Top of DATA FOR PROCESSING

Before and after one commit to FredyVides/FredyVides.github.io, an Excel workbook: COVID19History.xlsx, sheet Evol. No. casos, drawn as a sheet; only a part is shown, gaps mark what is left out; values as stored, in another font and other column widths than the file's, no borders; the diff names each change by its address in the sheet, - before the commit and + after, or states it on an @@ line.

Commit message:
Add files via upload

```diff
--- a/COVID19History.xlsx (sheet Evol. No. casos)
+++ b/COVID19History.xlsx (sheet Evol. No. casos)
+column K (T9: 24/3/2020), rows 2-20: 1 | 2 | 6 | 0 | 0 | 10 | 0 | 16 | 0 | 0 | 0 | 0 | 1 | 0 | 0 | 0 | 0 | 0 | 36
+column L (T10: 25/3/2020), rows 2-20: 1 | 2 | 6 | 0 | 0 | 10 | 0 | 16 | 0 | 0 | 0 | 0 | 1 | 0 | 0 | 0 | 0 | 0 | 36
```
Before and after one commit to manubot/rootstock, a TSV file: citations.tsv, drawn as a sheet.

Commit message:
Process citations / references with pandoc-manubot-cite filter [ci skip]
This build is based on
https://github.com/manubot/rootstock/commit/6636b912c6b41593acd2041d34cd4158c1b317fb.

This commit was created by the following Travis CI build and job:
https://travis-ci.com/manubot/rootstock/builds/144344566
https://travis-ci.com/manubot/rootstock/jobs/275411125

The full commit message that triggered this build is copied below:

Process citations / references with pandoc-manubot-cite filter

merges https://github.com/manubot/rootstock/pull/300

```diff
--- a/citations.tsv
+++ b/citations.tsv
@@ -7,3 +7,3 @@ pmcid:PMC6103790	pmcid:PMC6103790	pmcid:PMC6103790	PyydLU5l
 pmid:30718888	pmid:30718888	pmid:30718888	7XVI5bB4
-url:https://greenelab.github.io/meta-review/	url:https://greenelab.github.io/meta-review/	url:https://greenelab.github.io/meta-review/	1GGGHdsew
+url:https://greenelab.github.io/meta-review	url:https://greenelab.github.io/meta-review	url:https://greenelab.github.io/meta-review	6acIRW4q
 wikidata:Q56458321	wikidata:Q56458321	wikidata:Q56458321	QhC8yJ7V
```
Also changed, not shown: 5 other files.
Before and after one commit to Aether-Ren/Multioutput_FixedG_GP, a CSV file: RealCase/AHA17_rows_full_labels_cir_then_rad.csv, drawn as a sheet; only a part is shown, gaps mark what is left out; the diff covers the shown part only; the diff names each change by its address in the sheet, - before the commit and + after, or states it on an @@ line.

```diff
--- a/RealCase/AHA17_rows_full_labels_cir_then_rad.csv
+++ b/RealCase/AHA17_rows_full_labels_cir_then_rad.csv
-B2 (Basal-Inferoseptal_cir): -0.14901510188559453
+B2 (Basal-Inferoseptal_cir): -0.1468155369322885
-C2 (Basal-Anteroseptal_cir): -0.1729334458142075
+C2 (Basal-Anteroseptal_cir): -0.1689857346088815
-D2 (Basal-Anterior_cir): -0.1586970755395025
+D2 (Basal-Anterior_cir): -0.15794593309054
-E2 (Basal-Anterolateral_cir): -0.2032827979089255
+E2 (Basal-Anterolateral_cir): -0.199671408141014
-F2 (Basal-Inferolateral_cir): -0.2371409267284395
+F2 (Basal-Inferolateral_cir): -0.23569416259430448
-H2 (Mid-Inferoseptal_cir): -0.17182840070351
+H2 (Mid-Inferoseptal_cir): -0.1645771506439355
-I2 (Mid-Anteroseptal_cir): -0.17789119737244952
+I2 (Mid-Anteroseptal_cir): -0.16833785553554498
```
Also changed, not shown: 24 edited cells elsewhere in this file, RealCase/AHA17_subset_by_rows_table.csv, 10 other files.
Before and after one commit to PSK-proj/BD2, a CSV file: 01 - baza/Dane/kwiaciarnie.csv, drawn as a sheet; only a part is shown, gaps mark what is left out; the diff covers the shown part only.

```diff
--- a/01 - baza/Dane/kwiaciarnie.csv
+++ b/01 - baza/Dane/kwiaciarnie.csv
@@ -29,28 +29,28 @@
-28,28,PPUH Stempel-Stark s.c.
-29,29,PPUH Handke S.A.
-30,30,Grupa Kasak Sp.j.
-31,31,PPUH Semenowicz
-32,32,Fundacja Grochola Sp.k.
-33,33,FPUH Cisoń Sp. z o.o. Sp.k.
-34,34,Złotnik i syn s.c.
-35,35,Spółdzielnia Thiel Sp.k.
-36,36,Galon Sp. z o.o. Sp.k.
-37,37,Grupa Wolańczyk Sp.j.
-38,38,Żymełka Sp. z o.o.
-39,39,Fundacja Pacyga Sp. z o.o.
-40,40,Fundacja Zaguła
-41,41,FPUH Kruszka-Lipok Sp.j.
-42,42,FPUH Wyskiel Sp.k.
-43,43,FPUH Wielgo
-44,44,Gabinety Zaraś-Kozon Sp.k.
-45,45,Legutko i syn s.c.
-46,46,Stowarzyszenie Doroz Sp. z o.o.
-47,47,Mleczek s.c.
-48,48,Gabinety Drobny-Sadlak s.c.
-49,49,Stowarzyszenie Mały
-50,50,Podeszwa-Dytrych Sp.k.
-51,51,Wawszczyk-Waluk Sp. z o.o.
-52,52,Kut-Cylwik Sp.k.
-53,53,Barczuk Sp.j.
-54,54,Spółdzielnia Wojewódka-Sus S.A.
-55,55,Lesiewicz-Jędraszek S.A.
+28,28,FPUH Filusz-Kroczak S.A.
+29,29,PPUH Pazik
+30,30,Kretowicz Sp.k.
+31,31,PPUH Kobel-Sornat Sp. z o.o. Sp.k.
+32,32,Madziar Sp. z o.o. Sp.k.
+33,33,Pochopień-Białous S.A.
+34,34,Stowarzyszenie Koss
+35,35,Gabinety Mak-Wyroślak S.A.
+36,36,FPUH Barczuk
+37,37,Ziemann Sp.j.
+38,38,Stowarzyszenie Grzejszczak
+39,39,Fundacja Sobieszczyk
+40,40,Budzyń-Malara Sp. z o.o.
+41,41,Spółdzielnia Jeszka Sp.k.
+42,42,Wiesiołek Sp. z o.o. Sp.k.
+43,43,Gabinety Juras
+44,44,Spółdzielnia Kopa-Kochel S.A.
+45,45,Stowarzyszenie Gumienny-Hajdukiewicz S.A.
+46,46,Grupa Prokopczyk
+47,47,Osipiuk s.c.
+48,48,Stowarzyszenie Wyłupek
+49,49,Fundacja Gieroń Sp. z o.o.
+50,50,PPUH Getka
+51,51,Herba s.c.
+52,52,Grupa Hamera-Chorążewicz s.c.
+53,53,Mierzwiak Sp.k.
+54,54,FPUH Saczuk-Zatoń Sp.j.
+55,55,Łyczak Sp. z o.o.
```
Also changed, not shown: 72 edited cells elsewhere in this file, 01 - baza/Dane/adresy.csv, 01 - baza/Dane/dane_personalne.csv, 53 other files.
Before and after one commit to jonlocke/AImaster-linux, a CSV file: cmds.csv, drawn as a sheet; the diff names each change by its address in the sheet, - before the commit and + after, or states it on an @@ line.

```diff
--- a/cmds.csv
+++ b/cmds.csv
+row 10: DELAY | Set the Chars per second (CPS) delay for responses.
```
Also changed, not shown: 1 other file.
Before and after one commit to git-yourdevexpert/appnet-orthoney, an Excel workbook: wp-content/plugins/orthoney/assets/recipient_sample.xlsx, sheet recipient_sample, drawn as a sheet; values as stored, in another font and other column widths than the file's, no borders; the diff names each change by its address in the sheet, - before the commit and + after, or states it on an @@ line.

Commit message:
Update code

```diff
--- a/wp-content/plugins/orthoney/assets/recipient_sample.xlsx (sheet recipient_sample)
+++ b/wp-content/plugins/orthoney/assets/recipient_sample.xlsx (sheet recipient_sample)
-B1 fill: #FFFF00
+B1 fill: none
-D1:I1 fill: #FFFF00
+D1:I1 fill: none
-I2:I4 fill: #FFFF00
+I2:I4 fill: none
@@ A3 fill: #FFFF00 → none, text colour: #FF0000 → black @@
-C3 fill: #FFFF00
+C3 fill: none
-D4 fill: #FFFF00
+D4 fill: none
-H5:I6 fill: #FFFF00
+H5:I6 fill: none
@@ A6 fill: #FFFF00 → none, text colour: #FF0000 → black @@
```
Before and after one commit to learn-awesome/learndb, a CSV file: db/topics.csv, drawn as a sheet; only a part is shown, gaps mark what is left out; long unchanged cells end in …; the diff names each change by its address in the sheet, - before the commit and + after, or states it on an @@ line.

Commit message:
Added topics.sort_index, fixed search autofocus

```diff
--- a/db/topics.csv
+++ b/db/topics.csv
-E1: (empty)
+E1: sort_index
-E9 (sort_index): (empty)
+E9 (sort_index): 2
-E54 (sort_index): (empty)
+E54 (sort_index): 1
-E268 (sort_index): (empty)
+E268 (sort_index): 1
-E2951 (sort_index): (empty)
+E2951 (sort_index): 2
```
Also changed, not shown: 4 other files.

Bottom of DATA FOR PROCESSING

#### [ASSIGNMENT]
From the opening line of the data above, please print each line as written up to and including the line that contains "This commit was", and nothing more.

#### [REPLY]
Before and after one commit to FredyVides/FredyVides.github.io, an Excel workbook: COVID19History.xlsx, sheet Evol. No. casos, drawn as a sheet; only a part is shown, gaps mark what is left out; values as stored, in another font and other column widths than the file's, no borders; the diff names each change by its address in the sheet, - before the commit and + after, or states it on an @@ line.

Commit message:
Add files via upload

```diff
--- a/COVID19History.xlsx (sheet Evol. No. casos)
+++ b/COVID19History.xlsx (sheet Evol. No. casos)
+column K (T9: 24/3/2020), rows 2-20: 1 | 2 | 6 | 0 | 0 | 10 | 0 | 16 | 0 | 0 | 0 | 0 | 1 | 0 | 0 | 0 | 0 | 0 | 36
+column L (T10: 25/3/2020), rows 2-20: 1 | 2 | 6 | 0 | 0 | 10 | 0 | 16 | 0 | 0 | 0 | 0 | 1 | 0 | 0 | 0 | 0 | 0 | 36
```
Before and after one commit to manubot/rootstock, a TSV file: citations.tsv, drawn as a sheet.

Commit message:
Process citations / references with pandoc-manubot-cite filter [ci skip]
This build is based on
https://github.com/manubot/rootstock/commit/6636b912c6b41593acd2041d34cd4158c1b317fb.

This commit was created by the following Travis CI build and job:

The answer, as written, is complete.